Michael Halbrook said...

Thanks for the link and the mention of my entry about our parish's encouragement of school families attending Mass this year. It was exciting to stumble across this and to be able to join in the discussion.

Rich, I appreciate your comments... I feel Mike explained the parish's approach to the "chiefly members of the [diocese]" comment, by pointing out how students bring signed bulletins from the priest in the parish they visited. In fact, that side of the program has brought a lot of conversation between our local priests and others are looking at it, since it's actually working - helping to curb a problem (of school family Mass attendance - or lack thereof) that we've had for years.

On heavy-handed, I wouldn't characterize it as that. I think it's fair to call it "demanding", though. However, that's what the life of faith is: demanding. That's what Christ's call to be part of His Body - His Church is: demanding.
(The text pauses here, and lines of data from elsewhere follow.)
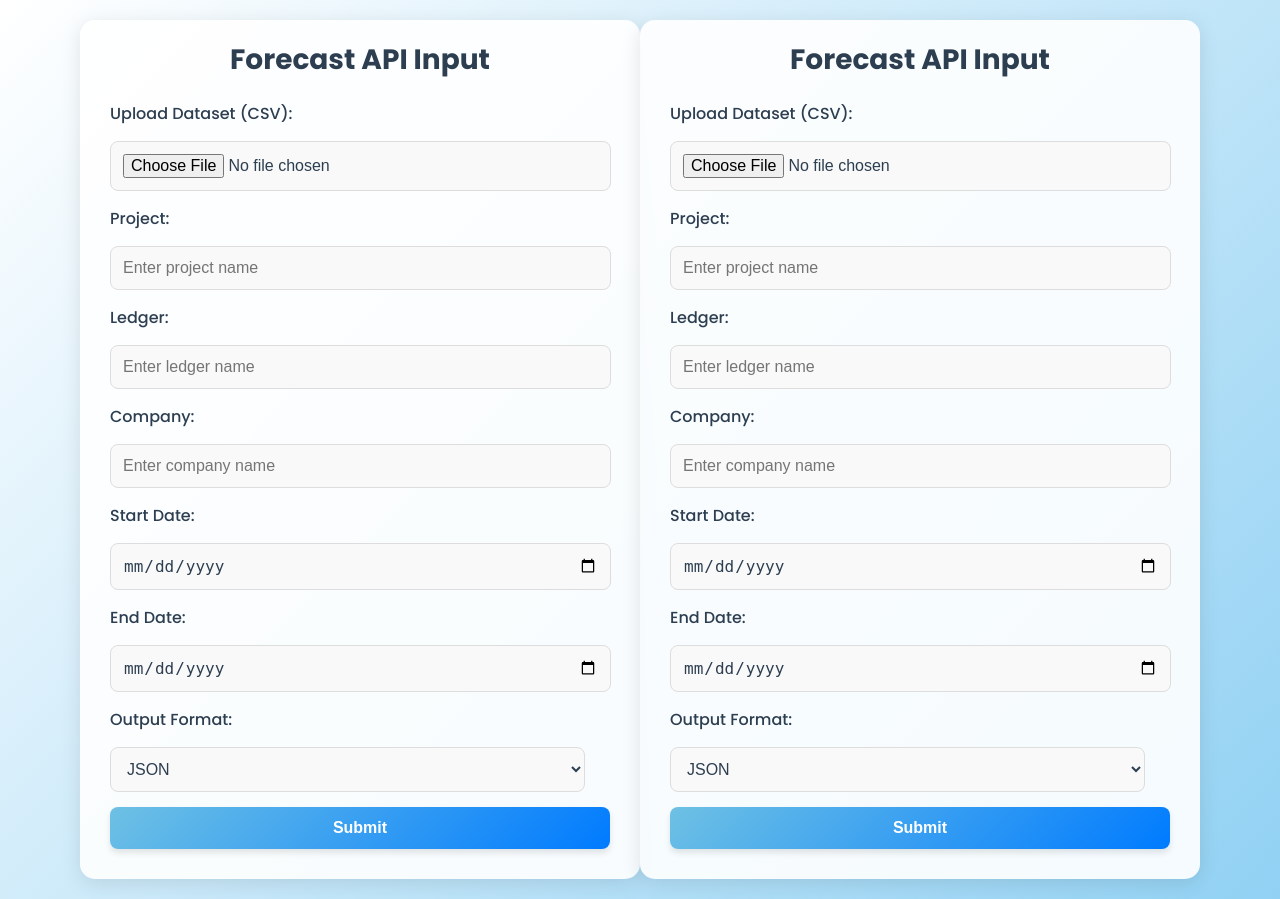
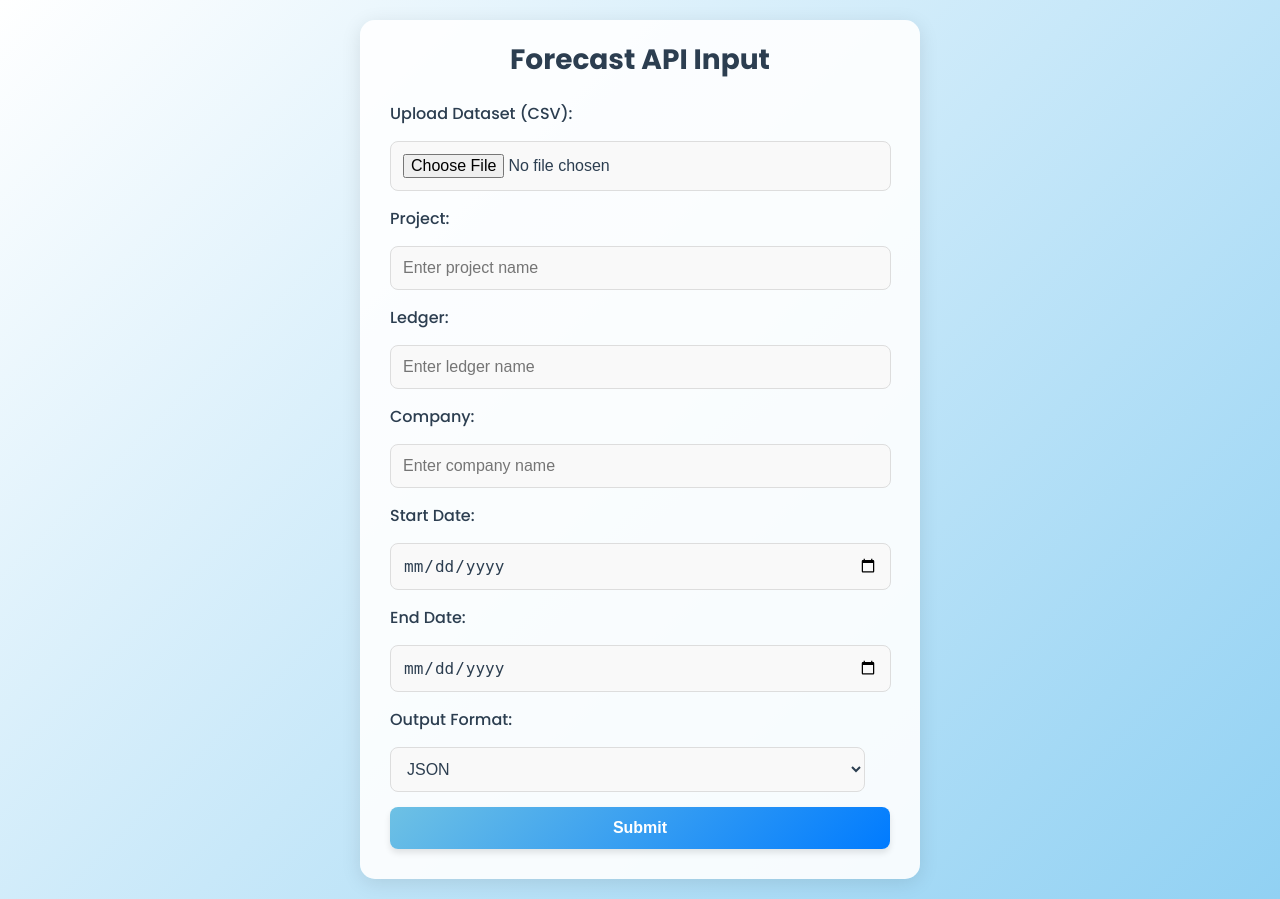
Before and after one commit to SurajNaik1502/Cashflow_Model, a Flask app: page / in a window 1280 px wide. Run offline with Flask 3, Linux system fonts and the light colour scheme.

Commit message:
Changes in index.html

```diff
--- a/templates/index.html
+++ b/templates/index.html
@@ -1,128 +1,3 @@
-<!DOCTYPE html>
-<html lang="en">
-
-<head>
-    <meta charset="UTF-8">
-    <meta name="viewport" content="width=device-width, initial-scale=1.0">
-    <title>Forecast Input</title>
-    <link href="https://fonts.googleapis.com/css2?family=Poppins:wght@400;500;700&display=swap" rel="stylesheet">
-    <style>
-        body {
-            font-family: 'Poppins', sans-serif;
-            margin: 0;
-            padding: 0;
-            display: flex;
-            align-items: center;
-            justify-content: center;
-            background: linear-gradient(135deg, #ffffff, #91d1f3);
-            color: #ffffff;
-        }
-
-        .container {
-            background: rgba(255, 255, 255, 0.9);
-            border-radius: 15px;
-            box-shadow: 0 4px 20px rgba(0, 0, 0, 0.1);
-            padding: 30px;
-            padding-top: 0;
-            max-width: 500px;
-            width: 100%;
-            color: #333333;
-            margin-top: 20px;
-            margin-bottom: 20px;
-        }
-
-        h1 {
-            font-size: 28px;
-            font-weight: 700;
-            text-align: center;
-            margin-bottom: 20px;
-            color: #2c3e50;
-        }
-
-        form {
-            display: flex;
-            flex-direction: column;
-            gap: 15px;
-        }
-
-        label {
-            font-weight: 500;
-            font-size: 16px;
-            color: #2c3e50;
-        }
-
-        input[type="text"], input[type="date"], input[type="file"], select {
-            width: 95%;
-            padding: 12px;
-            border: 1px solid #ddd;
-            border-radius: 8px;
-            font-size: 16px;
-            background: #f9f9f9;
-            color: #2c3e50;
-            transition: all 0.3s ease;
-        }
-
-        input[type="text"]:focus, input[type="date"]:focus, input[type="file"]:focus, select:focus {
-            background: #ffffff;
-            box-shadow: 0 4px 8px rgba(0, 0, 0, 0.1);
-            outline: none;
-            border: 1px solid #91d1f3;
-        }
-
-        button {
-            padding: 12px 15px;
-            background: linear-gradient(135deg, #6ec1e4, #007bff);
-            color: white;
-            font-size: 16px;
-            font-weight: 600;
-            border: none;
-            border-radius: 8px;
-            cursor: pointer;
-            transition: all 0.3s ease;
-            box-shadow: 0 4px 6px rgba(0, 0, 0, 0.1);
-        }
-
-        button:hover {
-            transform: scale(1.05);
-            box-shadow: 0 6px 10px rgba(0, 0, 0, 0.2);
-        }
-    </style>
-</head>
-
-<body>
-    <div class="container">
-        <h1>Forecast API Input</h1>
-        <form action="/forecast" method="POST" enctype="multipart/form-data">
-            <label for="file">Upload Dataset (CSV):</label>
-            <input type="file" id="file" name="file" accept=".csv" required>
-
-            <label for="project">Project:</label>
-            <input type="text" id="project" name="project" placeholder="Enter project name" required>
-
-            <label for="ledger">Ledger:</label>
-            <input type="text" id="ledger" name="ledger" placeholder="Enter ledger name" required>
-
-            <label for="company">Company:</label>
-            <input type="text" id="company" name="company" placeholder="Enter company name" required>
-
-            <label for="start_date">Start Date:</label>
-            <input type="date" id="start_date" name="start_date" required>
-
-            <label for="end_date">End Date:</label>
-            <input type="date" id="end_date" name="end_date" required>
-
-            <label for="output_format">Output Format:</label>
-            <select id="output_format" name="output_format" required>
-                <option value="json">JSON</option>
-                <option value="csv">CSV</option>
-            </select>
-
-            <button type="submit">Submit</button>
-        </form>
-    </div>
-</body>
-
-</html>
 <!DOCTYPE html>
 <html lang="en">
 
@@ -224,7 +99,6 @@
             border: none;
             border-radius: 5px;
             cursor: pointer;
-            width: 100px;
         }
 
         .cancel-button:hover {
@@ -267,6 +141,7 @@
     </div>
 
     <script>
+
         const fileInput = document.getElementById('file');
         const cancelButton = document.getElementById('cancel-button');
 
@@ -280,7 +155,8 @@
             fileInput.value = '';
             cancelButton.style.display = 'none';
         });
+
     </script>
+
 </body>
-
 </html>
```
Also changed, not shown: templates/forecast.html (deleted, +0 -17 lines).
That's what the Church's exhortation to attend Mass every Sunday is: demanding.

Isn't it?

My point of view flows nicely out of Mike's analysis. Being EXAMPLES of living the life of faith and being a strong community of worship is great. But if we're going to reach out to those that are missing from our pews (in our case, it was many of these school families), sometimes we might have to be "heavy-handed" in pulling them back just long enough for God's Spirit to do His work and keep them as part of our community... or not.

I'd just tag on that I'm amazed every single Sunday by the new faces, the new families, joining us from among the school population - people we had not seen in years. It's great to have them rejoin our community, and if it took this policy to provide the encouragement, then so be it!